→ Task statement
The answer must be a single number: how many lines in the entries below contain the word "dart".

→ The records

++++++

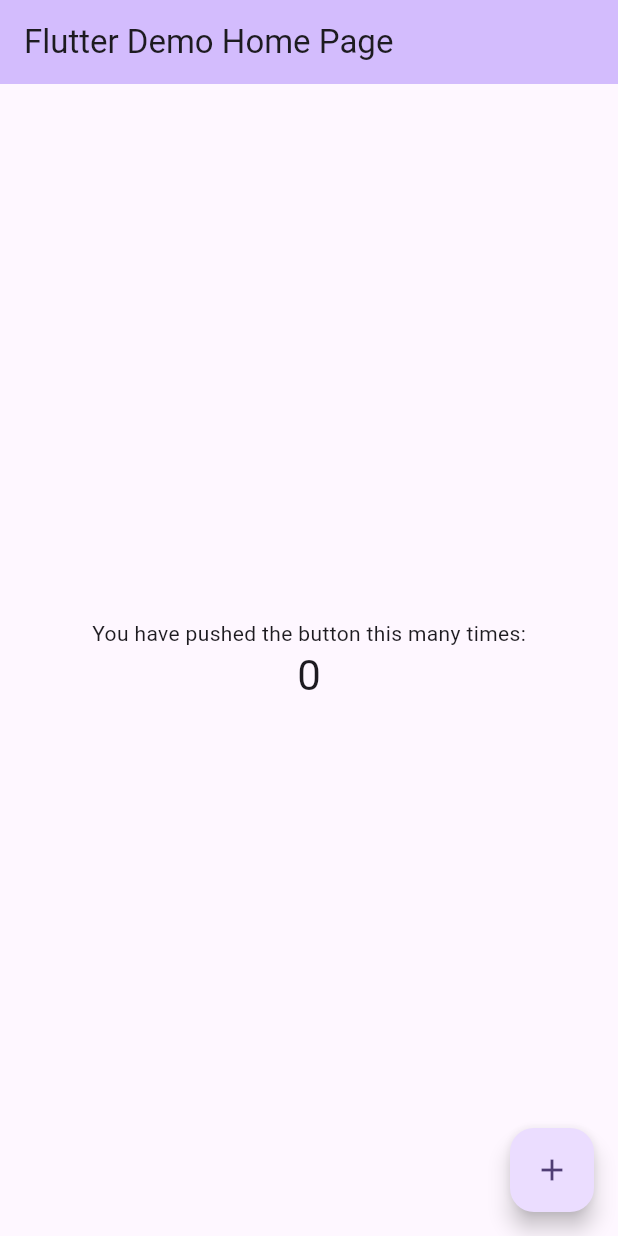
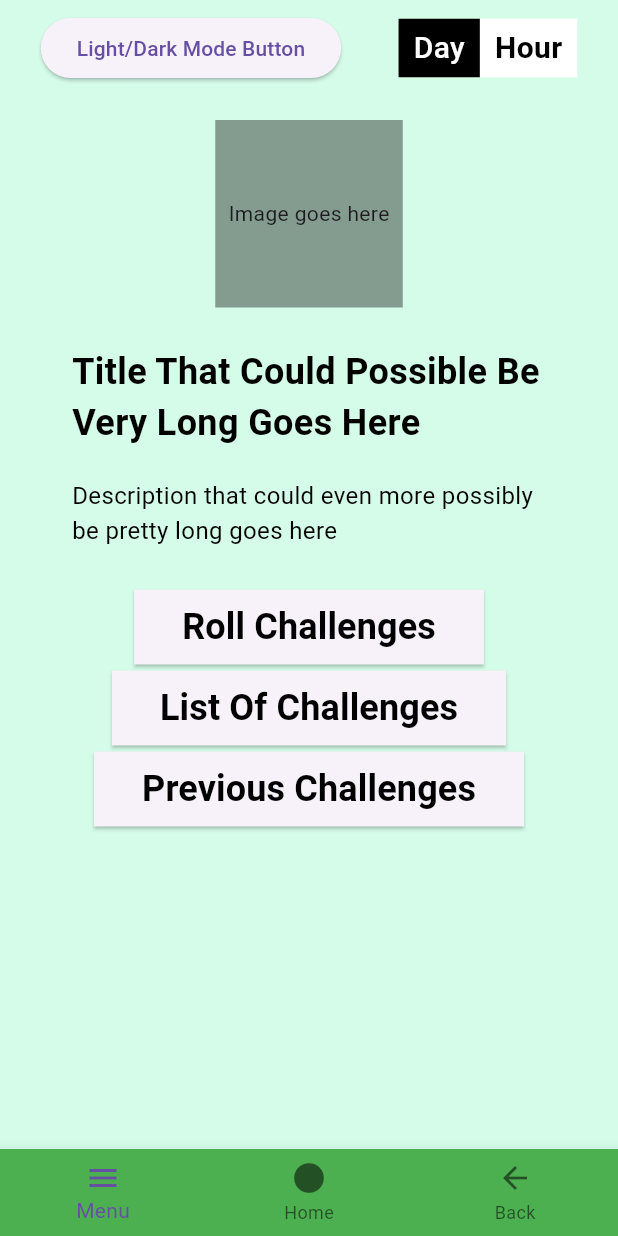
Before and after one commit to Sabagan/EcoQuest, a Flutter app: the screen it shows after launch, on a phone screen of 412 x 824 dp. Run offline on Flutter 3.47's test engine with Material 3 defaults, Android fonts, the phone set to English and light mode, and no system bars.

Commit message:
added pages folder and a main page, also modifed main.dart

```diff
--- a/lib/main.dart
+++ b/lib/main.dart
@@ -1,7 +1,8 @@
+import 'package:ecoquest/pages/main_page.dart';
 import 'package:flutter/material.dart';
 
 void main() {
-  runApp(const MyApp());
+  runApp(MyApp());
 }
 
 class MyApp extends StatelessWidget {
@@ -11,115 +12,14 @@
   @override
   Widget build(BuildContext context) {
     return MaterialApp(
-      title: 'Flutter Demo',
       theme: ThemeData(
-        // This is the theme of your application.
-        //
-        // TRY THIS: Try running your application with "flutter run". You'll see
-        // the application has a purple toolbar. Then, without quitting the app,
-        // try changing the seedColor in the colorScheme below to Colors.green
-        // and then invoke "hot reload" (save your changes or press the "hot
-        // reload" button in a Flutter-supported IDE, or press "r" if you used
-        // the command line to start the app).
-        //
-        // Notice that the counter didn't reset back to zero; the application
-        // state is not lost during the reload. To reset the state, use hot
-        // restart instead.
-        //
-        // This works for code too, not just values: Most code changes can be
-        // tested with just a hot reload.
-        colorScheme: ColorScheme.fromSeed(seedColor: Colors.deepPurple),
-        useMaterial3: true,
+        scaffoldBackgroundColor: Colors.green,
+        brightness: Brightness.light
       ),
-      home: const MyHomePage(title: 'Flutter Demo Home Page'),
+      initialRoute: '/',
+      routes: {
+        '/' : (build) => MainPage()
+      }
     );
   }
 }
-
-class MyHomePage extends StatefulWidget {
-  const MyHomePage({super.key, required this.title});
-
-  // This widget is the home page of your application. It is stateful, meaning
-  // that it has a State object (defined below) that contains fields that affect
-  // how it looks.
-
-  // This class is the configuration for the state. It holds the values (in this
-  // case the title) provided by the parent (in this case the App widget) and
-  // used by the build method of the State. Fields in a Widget subclass are
-  // always marked "final".
-
-  final String title;
-
-  @override
-  State<MyHomePage> createState() => _MyHomePageState();
-}
-
-class _MyHomePageState extends State<MyHomePage> {
-  int _counter = 0;
-
-  void _incrementCounter() {
-    setState(() {
-      // This call to setState tells the Flutter framework that something has
-      // changed in this State, which causes it to rerun the build method below
-      // so that the display can reflect the updated values. If we changed
-      // _counter without calling setState(), then the build method would not be
-      // called again, and so nothing would appear to happen.
-      _counter++;
-    });
-  }
-
-  @override
-  Widget build(BuildContext context) {
-    // This method is rerun every time setState is called, for instance as done
-    // by the _incrementCounter method above.
-    //
-    // The Flutter framework has been optimized to make rerunning build methods
-    // fast, so that you can just rebuild anything that needs updating rather
-    // than having to individually change instances of widgets.
-    return Scaffold(
-      appBar: AppBar(
-        // TRY THIS: Try changing the color here to a specific color (to
-        // Colors.amber, perhaps?) and trigger a hot reload to see the AppBar
-        // change color while the other colors stay the same.
-        backgroundColor: Theme.of(context).colorScheme.inversePrimary,
-        // Here we take the value from the MyHomePage object that was created by
-        // the App.build method, and use it to set our appbar title.
-        title: Text(widget.title),
-      ),
-      body: Center(
-        // Center is a layout widget. It takes a single child and positions it
-        // in the middle of the parent.
-        child: Column(
-          // Column is also a layout widget. It takes a list of children and
-          // arranges them vertically. By default, it sizes itself to fit its
-          // children horizontally, and tries to be as tall as its parent.
-          //
-          // Column has various properties to control how it sizes itself and
-          // how it positions its children. Here we use mainAxisAlignment to
-          // center the children vertically; the main axis here is the vertical
-          // axis because Columns are vertical (the cross axis would be
-          // horizontal).
-          //
-          // TRY THIS: Invoke "debug painting" (choose the "Toggle Debug Paint"
-          // action in the IDE, or press "p" in the console), to see the
-          // wireframe for each widget.
-          mainAxisAlignment: MainAxisAlignment.center,
-          children: <Widget>[
-            const Text(
-              'You have pushed the button this many times:',
-            ),
-            Text(
-              '$_counter',
-              style: Theme.of(context).textTheme.headlineMedium,
-            ),
-          ],
-        ),
-      ),
-      floatingActionButton: FloatingActionButton(
-        onPressed: _incrementCounter,
-        tooltip: 'Increment',
-        child: const Icon(Icons.add),
-      ), // This trailing comma makes auto-formatting nicer for build methods.
-    );
-  }
-}
--- /dev/null
+++ b/lib/pages/main_page.dart
@@ -0,0 +1,113 @@
+import 'package:flutter/material.dart';
+
+class MainPage extends StatelessWidget {
+  const MainPage({super.key});
+
+  @override
+  Widget build(BuildContext context) {
+    return Scaffold(
+      backgroundColor: const Color.fromARGB(255, 213, 252, 233),
+      bottomNavigationBar: BottomNavigationBar(
+        backgroundColor: Colors.green,
+        items: [
+          BottomNavigationBarItem(icon: Icon(Icons.menu), label: "Menu"),
+          BottomNavigationBarItem(icon: Icon(Icons.circle), label: "Home"),
+          BottomNavigationBarItem(icon: Icon(Icons.arrow_back), label: "Back")
+        ],
+      ),
+      body: Padding(
+        padding: const EdgeInsets.all(8.0),
+        child: Column(
+          children: [
+            Row(
+              mainAxisAlignment: MainAxisAlignment.spaceAround,
+              children: [
+                ElevatedButton(
+                  onPressed: () => print("Toggle light/dark mode"),
+                  child: Text("Light/Dark Mode Button")
+                ),
+                Row(
+                  children: [
+                    Container(
+                      padding: EdgeInsets.symmetric(horizontal: 10, vertical: 5),
+                      color: Colors.black,
+                      child: Text("Day", style: TextStyle(color: Colors.white, fontSize: 20, fontWeight: FontWeight.w500),),
+                    ),
+                    Container(
+                      padding: EdgeInsets.symmetric(horizontal: 10, vertical: 5),
+                      color: Colors.white,
+                      child: Text("Hour", style: TextStyle(color: Colors.black, fontSize: 20, fontWeight: FontWeight.bold),),
+                    )
+                  ],
+                )
+              ],
+            ),
+            SizedBox(height: 24,),
+            Container(
+              height: 125,
+              width: 125,
+              color: Colors.black38,
+              child: Align(alignment: Alignment.center, child: Text("Image goes here")),
+            ),
+            SizedBox(height: 24,),
+            Padding(
+              padding: const EdgeInsets.symmetric(vertical: 2, horizontal: 40),
+              child: Align(
+                alignment: Alignment.centerLeft,
+                child: Text("Title That Could Possible Be Very Long Goes Here", style: TextStyle(color: Colors.black, fontSize: 24, fontWeight: FontWeight.bold),),
+              ),
+            ),
+            SizedBox(height: 16,),
+            Padding(
+              padding: const EdgeInsets.symmetric(vertical: 2, horizontal: 40),
+              child: Align(
+                alignment: Alignment.centerLeft,
+                child: Text("Description that could even more possibly be pretty long goes here", style: TextStyle(color: Colors.black, fontSize: 16, fontWeight: FontWeight.normal),),
+              ),
+            ),
+            SizedBox(height: 24,),
+            Padding(
+              padding: const EdgeInsets.symmetric(vertical: 2, horizontal: 40),
+              child: ElevatedButton(
+                style: ElevatedButton.styleFrom(
+                  shape: RoundedRectangleBorder()
+                ),
+                onPressed: () => print("Roll challenges"),
+                child: Padding(
+                  padding: const EdgeInsets.all(8.0),
+                  child: Text("Roll Challenges", style: TextStyle(color: Colors.black, fontSize: 24, fontWeight: FontWeight.bold),),
+                ),
+              )
+            ),
+            Padding(
+              padding: const EdgeInsets.symmetric(vertical: 2, horizontal: 40),
+              child: ElevatedButton(
+                style: ElevatedButton.styleFrom(
+                  shape: RoundedRectangleBorder()
+                ),
+                onPressed: () => print("List Of Challenges"),
+                child: Padding(
+                  padding: const EdgeInsets.all(8.0),
+                  child: Text("List Of Challenges", style: TextStyle(color: Colors.black, fontSize: 24, fontWeight: FontWeight.bold),),
+                ),
+              )
+            ),
+            Padding(
+              padding: const EdgeInsets.symmetric(vertical: 2, horizontal: 40),
+              child: ElevatedButton(
+                style: ElevatedButton.styleFrom(
+                  shape: RoundedRectangleBorder()
+                ),
+                onPressed: () => print("Previous Challenges"),
+                child: Padding(
+                  padding: const EdgeInsets.all(8.0),
+                  child: Text("Previous Challenges", style: TextStyle(color: Colors.black, fontSize: 24, fontWeight: FontWeight.bold),),
+                ),
+              )
+            ),
+          ],
+        ),
+      ),
+    );
+  }
+}
```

++++++

→ Output of the exercise
7